Write out the listing below exactly, and omit any images you find in it.

___ Exercise input

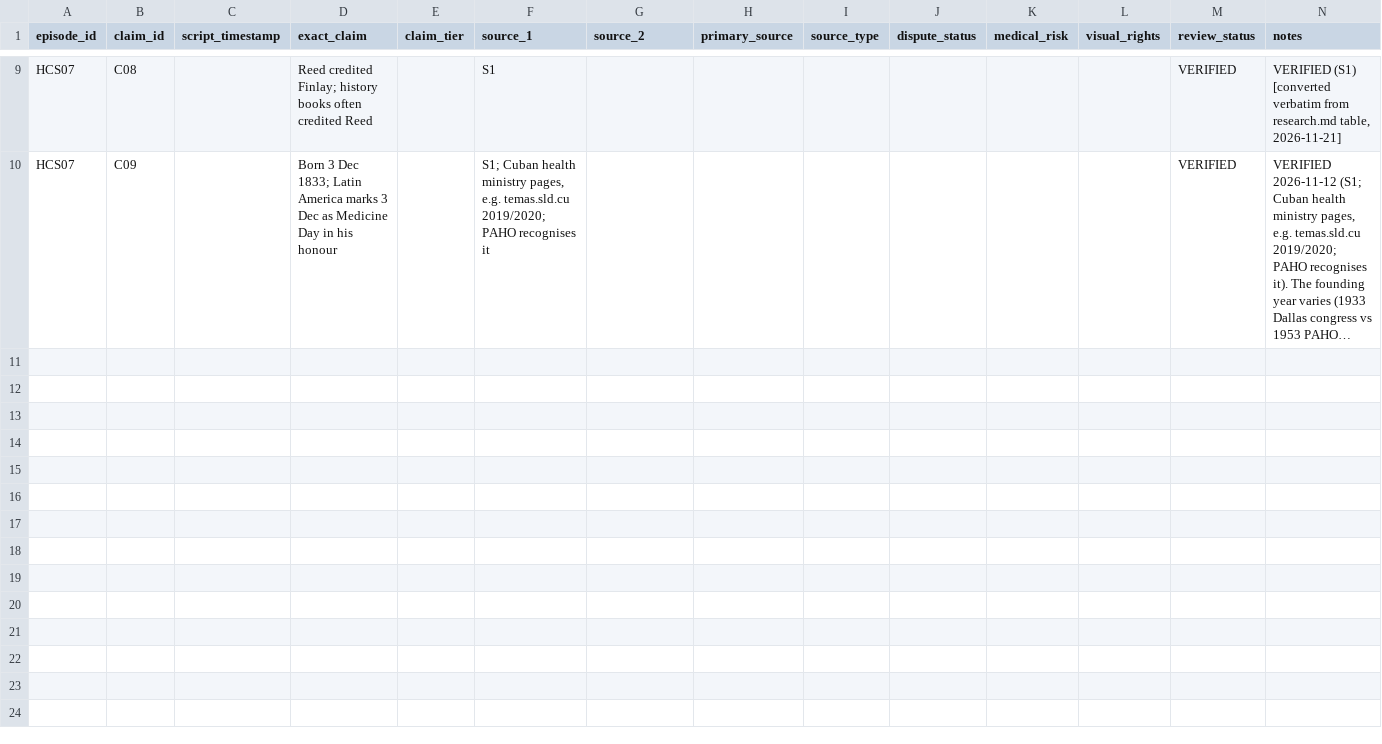
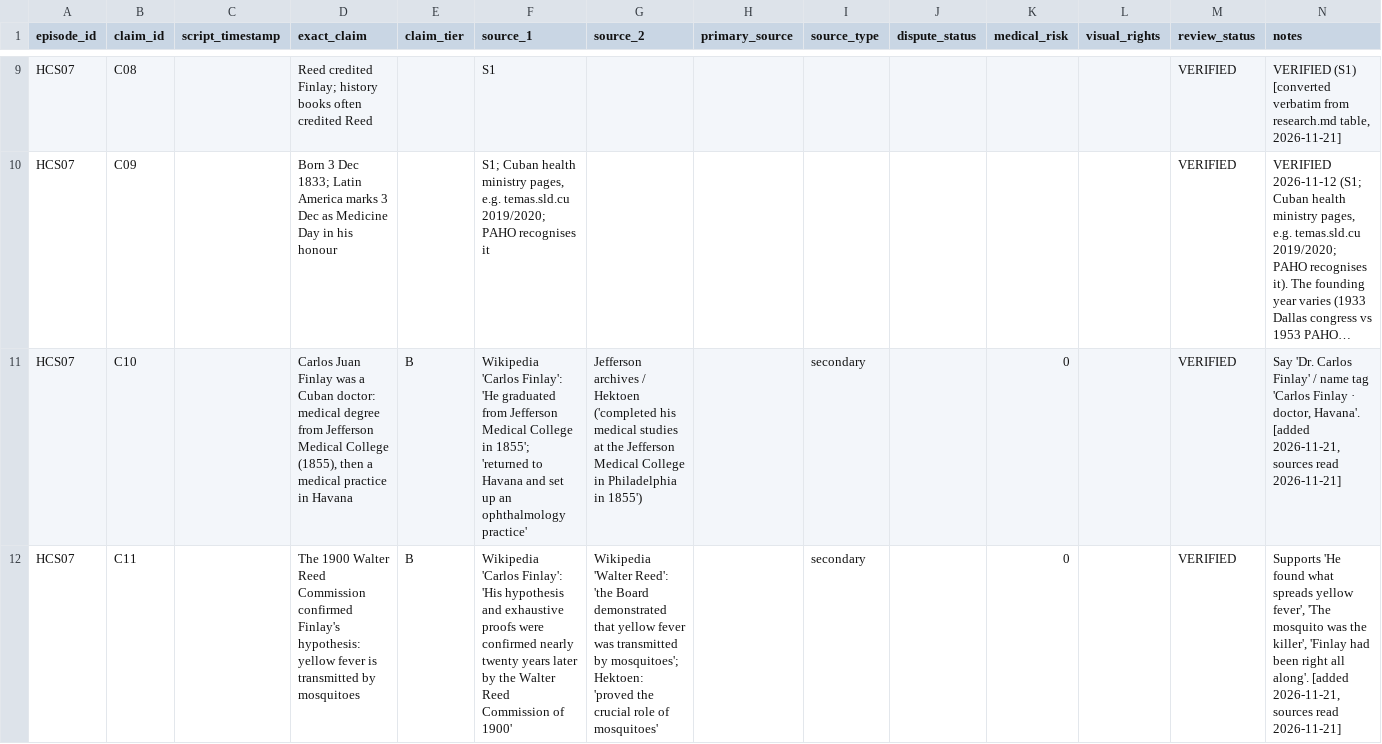
Before and after one commit to M-Bornara/OpenMontage, a CSV file: channels/storybook-medical/editorial/episodes/HCS07-finlay/claims.csv, drawn as a sheet; only a part is shown, gaps mark what is left out; long unchanged cells end in …; the diff covers the shown part only; the diff names each change by its address in the sheet, - before the commit and + after, or states it on an @@ line.

```diff
--- a/channels/storybook-medical/editorial/episodes/HCS07-finlay/claims.csv
+++ b/channels/storybook-medical/editorial/episodes/HCS07-finlay/claims.csv
+row 11: HCS07 | C10 |  | Carlos Juan Finlay was a Cuban doctor: medical degree from Jefferson Medical College (1855), then a medical practice in Havana | B | Wikipedia 'Carlos Finlay': 'He graduated from Jefferson Medical College in 1855'; 'returned to Havana and set up an ophthalmology practice' | Jefferson archives / Hektoen ('completed his medical studies at the Jefferson Medical College in Philadelphia in 1855') |  | secondary |  | 0 |  | VERIFIED | Say 'Dr. Carlos Finlay' / name tag 'Carlos Finlay · doctor, Havana'. [added 2026-11-21, sources read 2026-11-21]
+row 12: HCS07 | C11 |  | The 1900 Walter Reed Commission confirmed Finlay's hypothesis: yellow fever is transmitted by mosquitoes | B | Wikipedia 'Carlos Finlay': 'His hypothesis and exhaustive proofs were confirmed nearly twenty years later by the Walter Reed Commission of 1900' | Wikipedia 'Walter Reed': 'the Board demonstrated that yellow fever was transmitted by mosquitoes'; Hektoen: 'proved the crucial role of mosquitoes' |  | secondary |  | 0 |  | VERIFIED | Supports 'He found what spreads yellow fever', 'The mosquito was the killer', 'Finlay had been right all along'. [added 2026-11-21, sources read 2026-11-21]
```
Also changed, not shown: 4 added rows and 1 edited cell elsewhere in this file, channels/storybook-medical/editorial/episodes/HC002-phineas-gage/claims.csv, channels/storybook-medical/editorial/episodes/HCS08-john-snow/claims.csv, 33 other files.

______

## [Output of the task]
Before and after one commit to M-Bornara/OpenMontage, a CSV file: channels/storybook-medical/editorial/episodes/HCS07-finlay/claims.csv, drawn as a sheet; only a part is shown, gaps mark what is left out; long unchanged cells end in …; the diff covers the shown part only; the diff names each change by its address in the sheet, - before the commit and + after, or states it on an @@ line.

```diff
--- a/channels/storybook-medical/editorial/episodes/HCS07-finlay/claims.csv
+++ b/channels/storybook-medical/editorial/episodes/HCS07-finlay/claims.csv
+row 11: HCS07 | C10 |  | Carlos Juan Finlay was a Cuban doctor: medical degree from Jefferson Medical College (1855), then a medical practice in Havana | B | Wikipedia 'Carlos Finlay': 'He graduated from Jefferson Medical College in 1855'; 'returned to Havana and set up an ophthalmology practice' | Jefferson archives / Hektoen ('completed his medical studies at the Jefferson Medical College in Philadelphia in 1855') |  | secondary |  | 0 |  | VERIFIED | Say 'Dr. Carlos Finlay' / name tag 'Carlos Finlay · doctor, Havana'. [added 2026-11-21, sources read 2026-11-21]
+row 12: HCS07 | C11 |  | The 1900 Walter Reed Commission confirmed Finlay's hypothesis: yellow fever is transmitted by mosquitoes | B | Wikipedia 'Carlos Finlay': 'His hypothesis and exhaustive proofs were confirmed nearly twenty years later by the Walter Reed Commission of 1900' | Wikipedia 'Walter Reed': 'the Board demonstrated that yellow fever was transmitted by mosquitoes'; Hektoen: 'proved the crucial role of mosquitoes' |  | secondary |  | 0 |  | VERIFIED | Supports 'He found what spreads yellow fever', 'The mosquito was the killer', 'Finlay had been right all along'. [added 2026-11-21, sources read 2026-11-21]
```
Also changed, not shown: 4 added rows and 1 edited cell elsewhere in this file, channels/storybook-medical/editorial/episodes/HC002-phineas-gage/claims.csv, channels/storybook-medical/editorial/episodes/HCS08-john-snow/claims.csv, 33 other files.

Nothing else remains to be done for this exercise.